- A description of the value proposition
- Examples of platforms offering this value proposition
- Strategic issues that any platform adopting this value proposition faces
Let’s get started.
Value Proposition #1: Supply Chain Automation
The value proposition for these platforms is clear: remove paper and automate processing of documents associated with buying and selling of goods/services. This value proposition cuts across three relatively distinct, but overlapping, supply chains:
1. Financial supply chains concerned with the flow of financial documents related to transactions (e.g., purchase orders, invoices, and payments).
2. Physical supply chains concerned with the physical flow of goods.
3. Indirect and services supply chains concerned with the flow of indirect goods and services (e.g., temp labor, legal, freelance, consulting, outsourcing, office supplies, IT equipment, etc.)
1. Examples of financial supply chain automation players would be:
- the EDI giants (Sterling/IBM, Open Text/GXS)
- SPS Commerce
- e-invoicing players (too many to list, see here)
- payment providers like Paymode
(Please note: I am not including P-card or supply chain finance providers here as they will be covered in the transaction financing value proposition.

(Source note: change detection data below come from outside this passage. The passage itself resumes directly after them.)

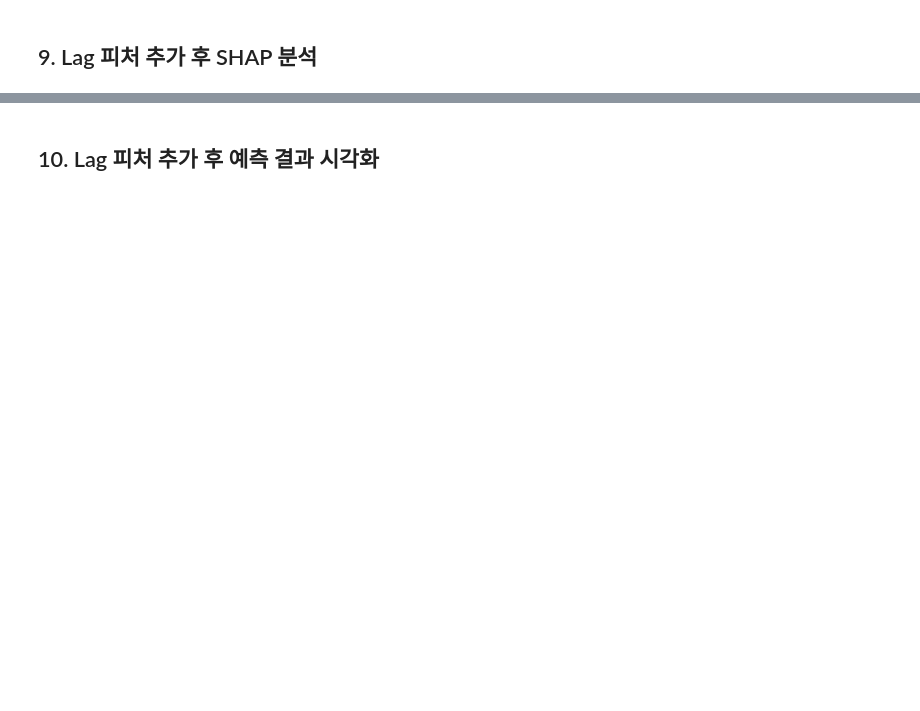
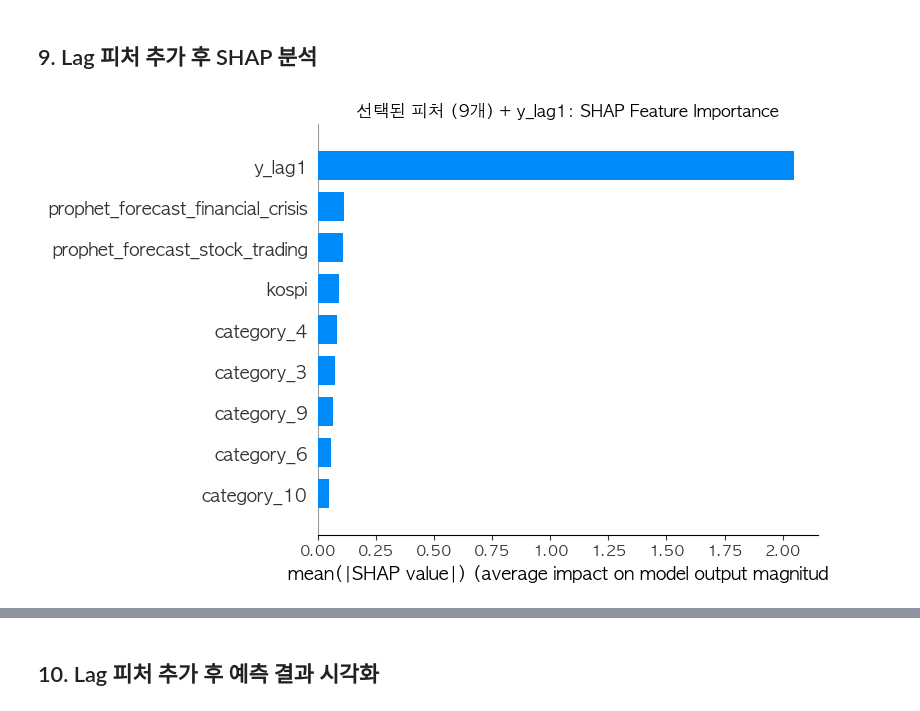
Before and after one commit to kirkminji/book-review-analysis, a Jupyter notebook: analysis/prediction/ml_lag_feature_test_v4.ipynb, the cells around one changed output, grey strips where cells are left out. Saved outputs shown, nothing was run; the diff lists cells and outputs as text; code cells hidden in the pictures; blank space fills up the shorter version.

```diff
--- a/analysis/prediction/ml_lag_feature_test_v4.ipynb
+++ b/analysis/prediction/ml_lag_feature_test_v4.ipynb
@@ -348,26 +690,0 @@ print(f'  Test:  {len(test_lag):,}개')
-# %%
-# y_lag1 추가 후 회귀 모델 성능
-lag_results = []
-
-print('[y_lag1 추가 - 회귀 모델 성능]')
-print('='*50)
-print(f'{"모델":<25}{"R²":<12}{"MAE":<12}')
-print('-'*50)
-
-for model_name, model in reg_models.items():
-    if model_name in needs_scaling:
-        X_tr, X_te = X_train_lag_scaled, X_test_lag_scaled
-    else:
-        X_tr, X_te = X_train_lag, X_test_lag
-
-    reg = model.__class__(**model.get_params())
-    reg.fit(X_tr, y_train_lag)
-    y_pred = np.maximum(reg.predict(X_te), 0)
-
-    r2 = r2_score(y_test_lag, y_pred)
-    mae = mean_absolute_error(y_test_lag, y_pred)
-
-    lag_results.append({'model': model_name, 'r2': r2, 'mae': mae})
-    print(f'{model_name:<25}{r2:<12.4f}{mae:<12.4f}')
-
-lag_results_df = pd.DataFrame(lag_results)
@@ -401,18 +804,21 @@ lag_clf_results_df = pd.DataFrame(lag_clf_results)
 # %% [markdown]
 ## 9. Lag 피처 추가 후 SHAP 분석
 # %%
-# LightGBM + y_lag1 SHAP 분석
-reg_lag = lgb.LGBMRegressor(n_estimators=100, random_state=42, verbose=-1)
-reg_lag.fit(X_train_lag, y_train_lag)
+# LightGBM + y_lag1 SHAP 분석 (선택된 피처 사용)
+reg_lag_selected = lgb.LGBMRegressor(n_estimators=100, random_state=42, verbose=-1)
+reg_lag_selected.fit(X_train_lag_selected, y_train_lag)
 
-explainer_lag = shap.TreeExplainer(reg_lag)
-shap_values_lag = explainer_lag.shap_values(X_test_lag)
+explainer_lag = shap.TreeExplainer(reg_lag_selected)
+shap_values_lag = explainer_lag.shap_values(X_test_lag_selected)
 
 # SHAP Summary Plot
-plt.figure(figsize=(12, 10))
-shap.summary_plot(shap_values_lag, X_test_lag, plot_type="bar", show=False, max_display=20)
-plt.title('기존 피처 + y_lag1: SHAP Feature Importance')
+plt.figure(figsize=(12, 8))
+shap.summary_plot(shap_values_lag, X_test_lag_selected, plot_type="bar", show=False, max_display=10)
+plt.title(f'선택된 피처 ({len(feature_cols_lag_selected)}개) + y_lag1: SHAP Feature Importance')
 plt.tight_layout()
 plt.savefig(f'{IMG_PATH}/05_lag_shap_importance.png', dpi=150, bbox_inches='tight')
-plt.show()
+plt.show()# Prophet 예측값 기여도 합산
+prophet_imp = shap_lag_importance[shap_lag_importance['feature'].str.contains('prophet')]['mean_abs_shap'].sum()
+# %% [output]
+[figure, added]
 # %%
```
Also changed, not shown: parts of 34 cells of this notebook, 40 other files.
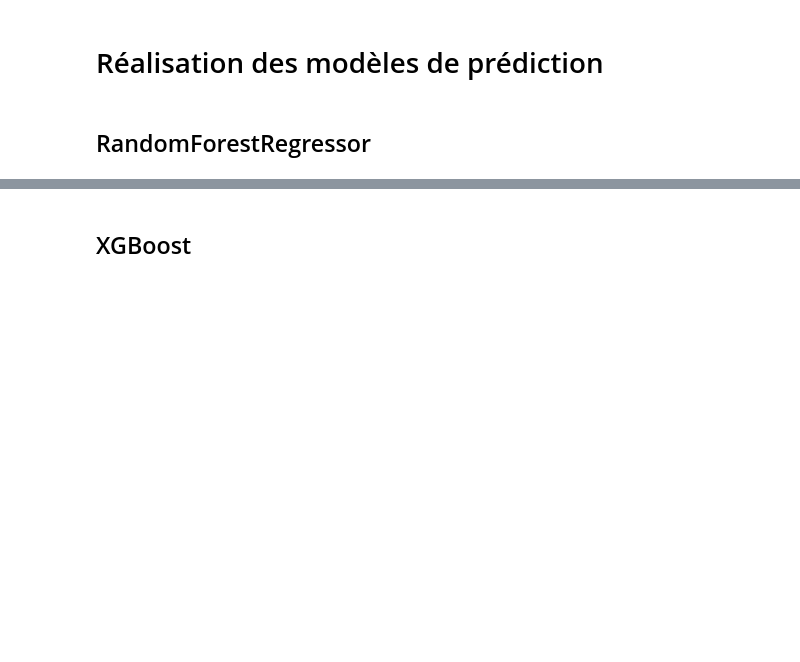
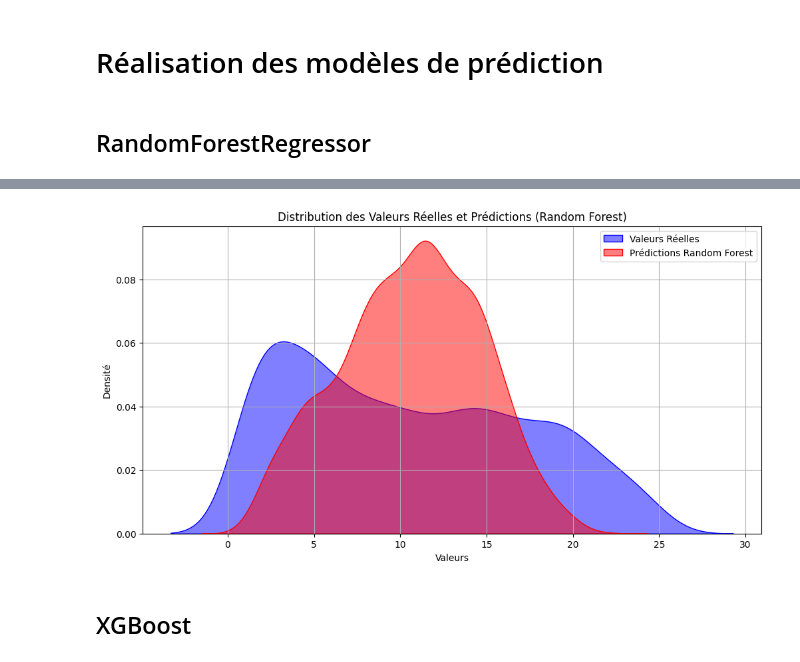
Before and after one commit to RomainGuerin/f1-data-model, a Jupyter notebook: F1_Notebook.ipynb, the cells around one changed output, grey strips where cells are left out. Saved outputs shown, nothing was run; the diff lists cells and outputs as text; code cells hidden in the pictures; blank space fills up the shorter version.

Commit message:
Adding graphs

```diff
--- a/F1_Notebook.ipynb
+++ b/F1_Notebook.ipynb
@@ -414,3 +414,17 @@ RMSE: 6.479656212801749
+# %%
+# Graphique de distribution
+plt.figure(figsize=(12, 6))
+sns.kdeplot(y_test, label='Valeurs Réelles', color='blue', fill=True, alpha=0.5)
+sns.kdeplot(y_pred, label='Prédictions Random Forest', color='red', fill=True, alpha=0.5)
+
+plt.title('Distribution des Valeurs Réelles et Prédictions (Random Forest)')
+plt.xlabel('Valeurs')
+plt.ylabel('Densité')
+plt.legend()
+plt.grid()
+plt.show()
+# %% [output]
+[figure, added]
 # %% [markdown]
 ## XGBoost
 # %%
```
Also changed, not shown: parts of 13 cells of this notebook.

Also, EDI providers could also be placed in the physical supply chain sub-segment, but they really do surprisingly little in true supply chain management.)
2. Examples in the physical supply chain space would be:

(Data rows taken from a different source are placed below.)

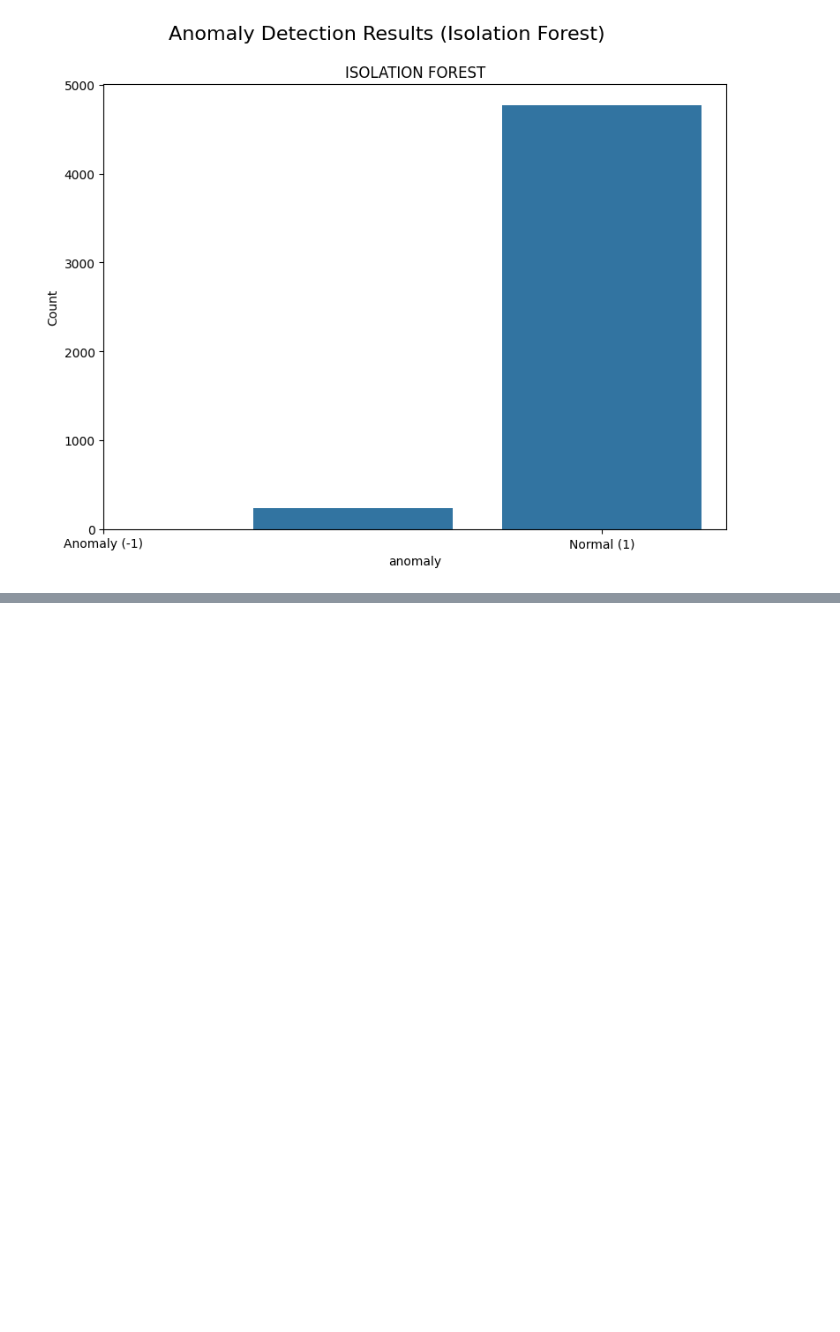
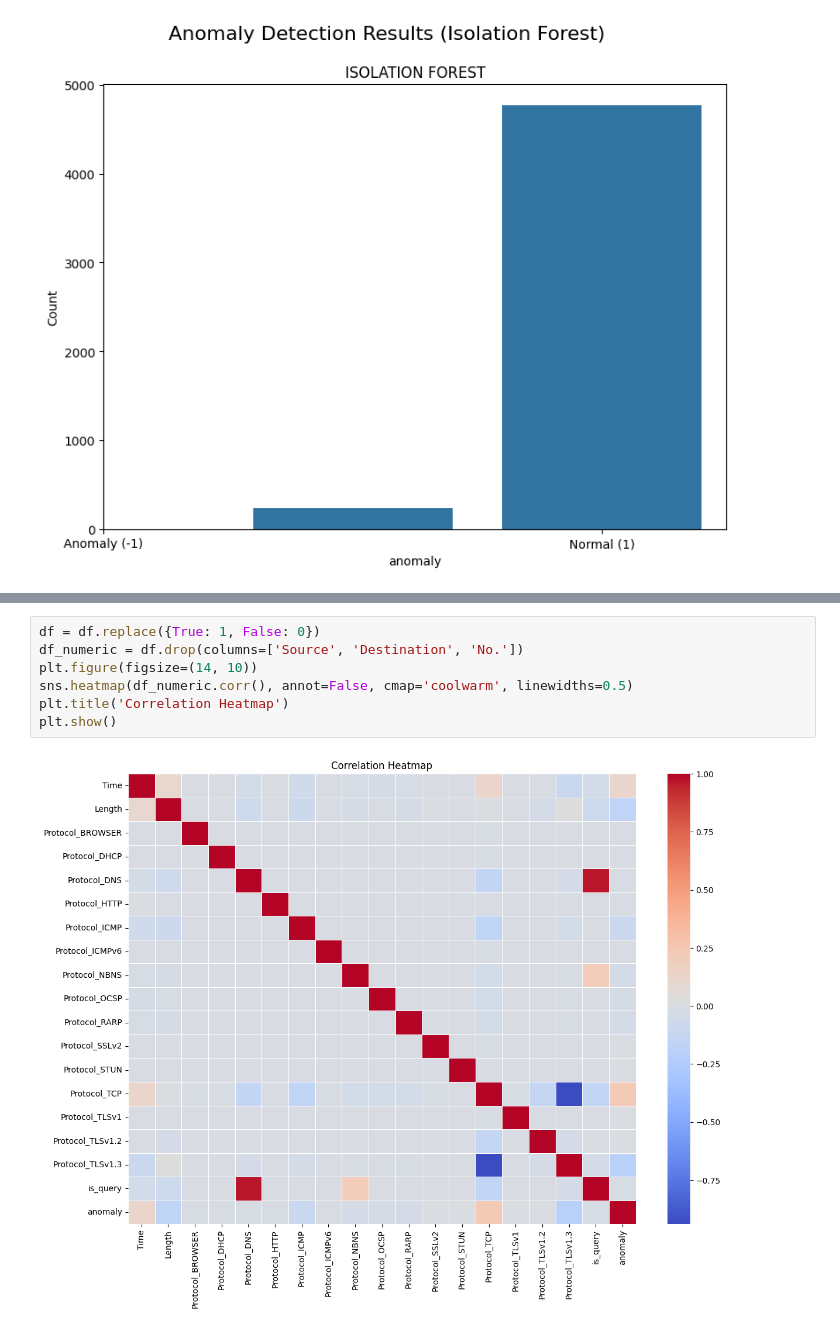
Before and after one commit to Deepika-Ch19/Network-intrusion-detection, a Jupyter notebook: network_intrusion_detection.ipynb, the cells around one changed output, grey strips where cells are left out. Drawn from its saved outputs; the diff is of its cells as text; blank space fills up the shorter version.

```diff
--- a/network_intrusion_detection.ipynb
+++ b/network_intrusion_detection.ipynb
@@ -148,0 +189,9 @@ plt.show()
+# %%
+df = df.replace({True: 1, False: 0})
+df_numeric = df.drop(columns=['Source', 'Destination', 'No.'])
+plt.figure(figsize=(14, 10))
+sns.heatmap(df_numeric.corr(), annot=False, cmap='coolwarm', linewidths=0.5)
+plt.title('Correlation Heatmap')
+plt.show()
+# %% [output]
+[figure, added]
```
Also changed, not shown: parts of 3 cells of this notebook.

- multi-sided, vertical supply chain management providers (e.g., e2open, itradenetwork,and exostar)
- logistics information platforms (e.g., Descartes, Inttra, Railinc, etc.)
- global trade management vendors (e.g., Amber Road, GT Nexus)
3. Examples in the indirect and services space would be:
- procurement networks (e.g.,Ariba, Sciquest, Coupa, Hubwoo, Perfect, etc.)
- VMS vendors (e.g., Fieldglass, IQNavigator)
- legal and telecom ebilling vendors (e.g, Serengeti, Tangoe, Mitratech, etc.)
- T&E vendors (e.g., Concur, Chrome River)
Strategic Issues Facing Supply Chain Automators:
Supply chain automators face several common issues:
1. Success in supply chain automation depends on transporting large volumes of transactions at attractive prices per document relative to offshore paper processing/scanning. Supply chain automators therefore have to figure out how to make it cheap for participants to get on-board the platform and quickly get their counterparties on board as well. Integration and training must be cheap and easy.
2. Supply chain automators also have to consider whether to charge buyers, suppliers, or both participants. All three models are prevalent in this space as providers try to keep costs commensurate with value.
3. Supply chain automators have to decide what standards (e.g., communication protocols and formats) to adopt, support, and maybe even establish. Ariba, for instance, supported one EDI standard and started the cXML standard. EDI providers also eventually supported multiple standards, including XML.
4. Perhaps the most vexing strategic issue facing supply chain automators is whether to just offer “pipes” that connect buyers and suppliers (with the transported data being consumed by applications made by others on both ends) or to also offer applications on one or both ends of the transaction. Traditionally “pipe-builders” and application providers have tended to be different parties. Pipe builders are great at integration, on-boarding, and secure transport. They are the “telecoms” of this world. Applications providers understand UI, workflow, and increasingly analytics. They are the “Apples” of this world top continue the “telecom” analogy.
The EDI giants stayed with being primarily pipe providers. As a result, they created an opening for many of the new supply chain providers of the 2000s. (To be fair though, they are still immensely profitable and generate a lot of cash.)
By contrast, many of the newer vendors in supply chain automation started as application providers and only later realized that there was a platform/network effect to be gained if they stayed consistent, and in the cloud, on all sides of the platform. (Ariba, for example, was a procurement application first, a network second.) For many of these supply chain automators, the application is great, but the network continues to lag behind. It’s hard to do both pipes and applications but the great companies figure it out.
Next up: value proposition #2: Matchmakers–a largely, but not entirely different world.